'Yeah,' John agreed. 'I'm with…' he turned to face Sherlock, and as he did so, the ground beneath his feet groaned ominously. 'Er…'
Sherlock squatted and looked down. 'Move that mud. How long does that crack extend?' Sherlock asked, pointing to the left side of the coffin.
'No, you pull me out of here.' John grabbed onto Sherlock's wrists, but he was shaken off.
'You're there now! We can't leave it half done just because you're getting unnerved.'
'Fine, you get down here then.'
'Don't be ridiculous; it clearly won't take both of our weights. Just move the mud.' Sherlock looked earnestly at John and blinked a lot. 'Please.'
John shook his head. Very gingerly, he moved the mud from the side of the coffin with the side of his shoe. The crack extended beyond half way down the coffin, and was a good three inches wide at points.

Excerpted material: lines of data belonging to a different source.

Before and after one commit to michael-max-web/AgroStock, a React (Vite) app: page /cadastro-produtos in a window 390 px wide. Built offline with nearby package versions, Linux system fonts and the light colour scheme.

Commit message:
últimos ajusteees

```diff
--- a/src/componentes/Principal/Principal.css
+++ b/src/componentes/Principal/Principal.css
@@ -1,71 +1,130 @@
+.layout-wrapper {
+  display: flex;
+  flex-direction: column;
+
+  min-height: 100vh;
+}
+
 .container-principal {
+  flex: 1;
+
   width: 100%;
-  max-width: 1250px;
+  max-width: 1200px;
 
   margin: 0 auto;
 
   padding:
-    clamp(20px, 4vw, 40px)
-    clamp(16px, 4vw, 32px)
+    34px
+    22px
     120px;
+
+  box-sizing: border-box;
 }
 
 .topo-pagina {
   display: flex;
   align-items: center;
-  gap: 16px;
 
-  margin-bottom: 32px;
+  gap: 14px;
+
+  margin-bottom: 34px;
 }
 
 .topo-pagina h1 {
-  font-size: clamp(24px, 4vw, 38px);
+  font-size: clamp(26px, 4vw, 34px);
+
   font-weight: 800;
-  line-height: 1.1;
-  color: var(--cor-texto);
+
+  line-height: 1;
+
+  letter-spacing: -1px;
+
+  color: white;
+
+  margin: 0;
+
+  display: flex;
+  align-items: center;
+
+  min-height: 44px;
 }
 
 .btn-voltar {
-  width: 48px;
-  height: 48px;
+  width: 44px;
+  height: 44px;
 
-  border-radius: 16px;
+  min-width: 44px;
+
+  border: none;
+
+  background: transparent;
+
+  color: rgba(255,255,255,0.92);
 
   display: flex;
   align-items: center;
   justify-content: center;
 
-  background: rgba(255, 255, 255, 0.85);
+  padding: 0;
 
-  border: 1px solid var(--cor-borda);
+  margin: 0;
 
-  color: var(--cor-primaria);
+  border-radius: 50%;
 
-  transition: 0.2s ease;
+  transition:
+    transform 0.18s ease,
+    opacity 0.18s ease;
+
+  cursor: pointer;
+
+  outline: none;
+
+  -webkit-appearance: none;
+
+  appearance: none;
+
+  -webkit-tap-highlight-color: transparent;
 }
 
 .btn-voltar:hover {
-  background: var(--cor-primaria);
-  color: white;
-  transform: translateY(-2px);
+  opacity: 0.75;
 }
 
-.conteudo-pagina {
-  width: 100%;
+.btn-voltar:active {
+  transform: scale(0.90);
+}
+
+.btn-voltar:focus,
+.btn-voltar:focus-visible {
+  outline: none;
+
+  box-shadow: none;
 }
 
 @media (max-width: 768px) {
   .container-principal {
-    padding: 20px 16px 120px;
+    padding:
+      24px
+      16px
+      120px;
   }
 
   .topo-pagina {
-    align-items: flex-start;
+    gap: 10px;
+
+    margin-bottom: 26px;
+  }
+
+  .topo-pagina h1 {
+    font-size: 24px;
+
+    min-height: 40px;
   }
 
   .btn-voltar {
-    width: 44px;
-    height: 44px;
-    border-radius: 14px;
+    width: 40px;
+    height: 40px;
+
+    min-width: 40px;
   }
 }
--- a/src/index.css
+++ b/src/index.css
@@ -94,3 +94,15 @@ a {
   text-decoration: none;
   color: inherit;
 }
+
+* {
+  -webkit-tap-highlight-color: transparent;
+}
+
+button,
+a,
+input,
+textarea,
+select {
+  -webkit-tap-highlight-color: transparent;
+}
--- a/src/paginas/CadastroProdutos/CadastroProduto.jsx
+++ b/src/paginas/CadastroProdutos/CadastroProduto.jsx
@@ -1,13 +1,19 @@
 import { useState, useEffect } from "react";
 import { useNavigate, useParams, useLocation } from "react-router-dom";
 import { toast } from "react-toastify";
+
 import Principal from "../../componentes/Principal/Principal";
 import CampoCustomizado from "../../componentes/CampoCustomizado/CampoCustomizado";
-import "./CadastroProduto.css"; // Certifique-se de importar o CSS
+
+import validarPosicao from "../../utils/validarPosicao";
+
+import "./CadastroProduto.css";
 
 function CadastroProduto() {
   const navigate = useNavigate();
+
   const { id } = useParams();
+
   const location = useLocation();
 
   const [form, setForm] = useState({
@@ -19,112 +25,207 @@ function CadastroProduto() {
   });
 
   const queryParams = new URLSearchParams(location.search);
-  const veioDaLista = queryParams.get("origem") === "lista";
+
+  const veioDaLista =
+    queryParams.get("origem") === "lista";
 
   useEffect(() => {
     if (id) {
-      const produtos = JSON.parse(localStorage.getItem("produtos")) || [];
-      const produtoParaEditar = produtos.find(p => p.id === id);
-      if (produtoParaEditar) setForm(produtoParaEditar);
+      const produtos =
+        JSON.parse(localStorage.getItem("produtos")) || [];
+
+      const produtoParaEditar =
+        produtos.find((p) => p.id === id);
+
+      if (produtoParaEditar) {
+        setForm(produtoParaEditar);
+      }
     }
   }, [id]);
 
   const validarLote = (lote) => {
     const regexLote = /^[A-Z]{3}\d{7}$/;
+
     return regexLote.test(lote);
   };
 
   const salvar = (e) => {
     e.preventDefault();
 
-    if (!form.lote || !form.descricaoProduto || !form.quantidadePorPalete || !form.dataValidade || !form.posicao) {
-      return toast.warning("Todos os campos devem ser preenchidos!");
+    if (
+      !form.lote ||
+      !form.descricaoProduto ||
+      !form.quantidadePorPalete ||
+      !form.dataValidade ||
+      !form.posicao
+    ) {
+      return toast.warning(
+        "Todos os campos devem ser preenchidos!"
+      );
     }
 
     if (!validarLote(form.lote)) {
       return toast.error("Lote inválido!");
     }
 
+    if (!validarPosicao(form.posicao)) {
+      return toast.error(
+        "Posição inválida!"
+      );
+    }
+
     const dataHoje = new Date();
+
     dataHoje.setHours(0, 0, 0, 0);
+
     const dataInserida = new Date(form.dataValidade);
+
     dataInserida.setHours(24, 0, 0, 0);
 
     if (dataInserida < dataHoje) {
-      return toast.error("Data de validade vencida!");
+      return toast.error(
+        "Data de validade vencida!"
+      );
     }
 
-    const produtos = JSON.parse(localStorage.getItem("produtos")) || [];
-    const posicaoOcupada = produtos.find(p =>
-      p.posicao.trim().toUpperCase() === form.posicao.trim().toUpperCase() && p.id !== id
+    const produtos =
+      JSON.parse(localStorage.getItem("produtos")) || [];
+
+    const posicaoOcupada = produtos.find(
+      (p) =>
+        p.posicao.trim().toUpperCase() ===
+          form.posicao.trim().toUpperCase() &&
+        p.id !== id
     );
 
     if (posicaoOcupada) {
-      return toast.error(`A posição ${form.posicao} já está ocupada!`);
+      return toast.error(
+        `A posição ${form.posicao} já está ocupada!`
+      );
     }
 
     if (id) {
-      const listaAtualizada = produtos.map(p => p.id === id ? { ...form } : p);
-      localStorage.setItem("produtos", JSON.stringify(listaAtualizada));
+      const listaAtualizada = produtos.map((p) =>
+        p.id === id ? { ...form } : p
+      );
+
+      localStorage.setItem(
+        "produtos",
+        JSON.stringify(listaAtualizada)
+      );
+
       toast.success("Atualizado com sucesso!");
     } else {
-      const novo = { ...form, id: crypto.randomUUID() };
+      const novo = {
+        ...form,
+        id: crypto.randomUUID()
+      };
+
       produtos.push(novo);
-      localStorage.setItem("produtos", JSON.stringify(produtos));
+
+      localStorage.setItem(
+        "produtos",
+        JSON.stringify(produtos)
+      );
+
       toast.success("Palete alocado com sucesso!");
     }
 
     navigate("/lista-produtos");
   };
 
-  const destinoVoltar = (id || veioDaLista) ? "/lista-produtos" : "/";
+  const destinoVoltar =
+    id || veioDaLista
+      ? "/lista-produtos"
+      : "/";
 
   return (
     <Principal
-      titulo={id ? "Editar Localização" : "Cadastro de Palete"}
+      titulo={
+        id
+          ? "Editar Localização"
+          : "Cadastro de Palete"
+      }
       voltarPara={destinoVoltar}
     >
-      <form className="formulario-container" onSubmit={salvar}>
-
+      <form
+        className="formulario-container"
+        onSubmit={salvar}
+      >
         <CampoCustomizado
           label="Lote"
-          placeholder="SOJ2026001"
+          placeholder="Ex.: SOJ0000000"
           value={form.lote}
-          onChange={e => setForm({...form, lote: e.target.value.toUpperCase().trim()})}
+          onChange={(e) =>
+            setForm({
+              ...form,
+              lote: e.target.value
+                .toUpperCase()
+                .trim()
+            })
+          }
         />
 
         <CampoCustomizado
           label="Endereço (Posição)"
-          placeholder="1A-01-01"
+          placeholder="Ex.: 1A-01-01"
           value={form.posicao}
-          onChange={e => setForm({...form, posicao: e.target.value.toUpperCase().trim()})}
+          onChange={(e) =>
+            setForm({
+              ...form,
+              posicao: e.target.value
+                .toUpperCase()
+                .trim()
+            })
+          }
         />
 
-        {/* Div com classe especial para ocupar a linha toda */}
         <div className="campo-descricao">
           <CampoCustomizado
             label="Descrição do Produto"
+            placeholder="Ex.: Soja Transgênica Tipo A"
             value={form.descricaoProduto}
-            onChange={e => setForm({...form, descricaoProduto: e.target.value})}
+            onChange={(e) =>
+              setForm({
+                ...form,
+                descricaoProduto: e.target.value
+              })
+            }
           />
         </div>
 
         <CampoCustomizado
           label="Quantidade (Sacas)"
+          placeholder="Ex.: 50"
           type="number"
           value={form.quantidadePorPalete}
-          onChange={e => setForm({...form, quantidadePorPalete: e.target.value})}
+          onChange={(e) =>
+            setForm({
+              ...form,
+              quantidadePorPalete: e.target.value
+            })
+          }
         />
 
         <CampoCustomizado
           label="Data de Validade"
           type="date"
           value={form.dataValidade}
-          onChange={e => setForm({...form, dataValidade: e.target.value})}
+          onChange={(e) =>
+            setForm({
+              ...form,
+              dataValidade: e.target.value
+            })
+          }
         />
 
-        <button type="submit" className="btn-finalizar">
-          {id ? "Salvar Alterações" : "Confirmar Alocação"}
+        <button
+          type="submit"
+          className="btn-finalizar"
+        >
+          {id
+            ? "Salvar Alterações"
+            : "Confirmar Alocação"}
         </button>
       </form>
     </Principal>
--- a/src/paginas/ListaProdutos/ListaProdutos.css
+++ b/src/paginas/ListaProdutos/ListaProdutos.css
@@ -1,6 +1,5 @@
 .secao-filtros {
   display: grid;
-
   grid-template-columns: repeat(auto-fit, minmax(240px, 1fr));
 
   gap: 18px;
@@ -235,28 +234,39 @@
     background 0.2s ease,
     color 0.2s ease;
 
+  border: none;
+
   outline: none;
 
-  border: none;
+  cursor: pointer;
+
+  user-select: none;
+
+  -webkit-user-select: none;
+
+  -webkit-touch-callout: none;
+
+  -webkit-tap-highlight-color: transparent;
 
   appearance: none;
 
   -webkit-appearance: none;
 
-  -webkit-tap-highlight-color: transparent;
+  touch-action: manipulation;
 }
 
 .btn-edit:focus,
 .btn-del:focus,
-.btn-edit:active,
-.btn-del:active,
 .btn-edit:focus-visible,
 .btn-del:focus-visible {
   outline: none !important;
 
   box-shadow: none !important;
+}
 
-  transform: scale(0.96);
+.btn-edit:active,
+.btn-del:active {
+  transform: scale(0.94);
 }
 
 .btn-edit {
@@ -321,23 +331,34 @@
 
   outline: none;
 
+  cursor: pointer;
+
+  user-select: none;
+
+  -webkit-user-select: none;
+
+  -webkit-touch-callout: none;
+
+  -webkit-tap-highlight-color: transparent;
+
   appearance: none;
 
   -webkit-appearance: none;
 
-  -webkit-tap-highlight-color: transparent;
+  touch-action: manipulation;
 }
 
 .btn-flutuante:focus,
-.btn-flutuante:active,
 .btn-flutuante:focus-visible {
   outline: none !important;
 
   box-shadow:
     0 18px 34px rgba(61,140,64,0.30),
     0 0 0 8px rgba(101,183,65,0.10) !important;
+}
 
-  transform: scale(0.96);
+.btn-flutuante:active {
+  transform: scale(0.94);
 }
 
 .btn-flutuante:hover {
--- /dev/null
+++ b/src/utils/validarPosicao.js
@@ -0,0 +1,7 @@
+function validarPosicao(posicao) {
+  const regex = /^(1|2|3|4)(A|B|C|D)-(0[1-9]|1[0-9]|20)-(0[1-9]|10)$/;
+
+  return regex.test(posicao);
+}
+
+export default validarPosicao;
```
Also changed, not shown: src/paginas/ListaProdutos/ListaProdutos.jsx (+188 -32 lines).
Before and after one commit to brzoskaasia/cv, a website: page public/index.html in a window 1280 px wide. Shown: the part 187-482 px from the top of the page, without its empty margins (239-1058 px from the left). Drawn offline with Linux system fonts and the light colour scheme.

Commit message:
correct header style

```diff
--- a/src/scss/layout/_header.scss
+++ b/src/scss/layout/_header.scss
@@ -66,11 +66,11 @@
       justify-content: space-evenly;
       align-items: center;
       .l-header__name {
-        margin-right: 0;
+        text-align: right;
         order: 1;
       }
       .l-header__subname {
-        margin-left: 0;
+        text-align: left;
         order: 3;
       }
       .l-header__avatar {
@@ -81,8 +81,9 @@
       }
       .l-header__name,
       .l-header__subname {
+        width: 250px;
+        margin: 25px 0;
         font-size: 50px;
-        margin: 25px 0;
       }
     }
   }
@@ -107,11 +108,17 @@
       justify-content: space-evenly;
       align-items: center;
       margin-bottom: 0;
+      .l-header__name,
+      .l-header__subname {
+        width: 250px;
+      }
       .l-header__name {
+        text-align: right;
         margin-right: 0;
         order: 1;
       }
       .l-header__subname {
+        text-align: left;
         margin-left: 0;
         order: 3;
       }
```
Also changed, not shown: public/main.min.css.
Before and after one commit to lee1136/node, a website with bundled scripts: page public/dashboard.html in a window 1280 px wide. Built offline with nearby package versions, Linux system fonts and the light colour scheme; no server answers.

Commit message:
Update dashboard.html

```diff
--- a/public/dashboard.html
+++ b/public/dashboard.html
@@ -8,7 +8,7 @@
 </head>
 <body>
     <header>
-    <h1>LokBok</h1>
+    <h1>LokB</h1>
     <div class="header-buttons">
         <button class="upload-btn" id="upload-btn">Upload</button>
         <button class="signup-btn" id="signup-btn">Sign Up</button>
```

'Well, I'm glad I didn't see that before I got down here,' John commented.
'It's clearly taking your weight. Have a closer look.'
John carefully squatted again, and looked at the side of the coffin. It was clear quite quickly that the person had worked their way inside and moved the woman's left arm. John quite quickly found the hand, and he moved it very carefully.
'He's been at the hand. It's been pulled about.'
'Are you sure?'
'Pretty sure. Most of it's intact, but a digit's been pulled free.'
'Oh, Christ!' Lestrade said, and he paled and moved away.
'Is there any jewellery?' Sherlock asked.
'Nope. Certainly none I can find.'
'Is the detached digit still there?'
'Yep. Her ring finger, but no ring on it.' John stood up and looked at Sherlock. 'Anything else, you'll have to wait for her to be out the hole. OK?'
Sherlock looked as though it was some distance from 'OK', but he nodded anyway.
'Good,' John said. 'Right, help me out.'
'You're all muddy. Can't you just pull yourself up?'
John glared. He did start to pull himself out though. Lestrade returned to hook a hand under his armpit, but the grass was slick and he lost his footing. He let go rather than be pulled into the hole, and John slid and tumbled down again, landing back on the coffin lid, which gave a resounding crack.
'Oh, shit,' John said, and he started scrambling up again, clawing at the grass and soil to get a purchase.
Sherlock did finally join in, and he and Lestrade together pulled him from the grave. The sudden movement caused the three of them to tumble down together, right on top of the next grave over.
'Well, this is dignified,' John said.
'You're covering me with dirt,' Sherlock replied.
'But you're out the grave, so that's a good thing,' Lestrade added.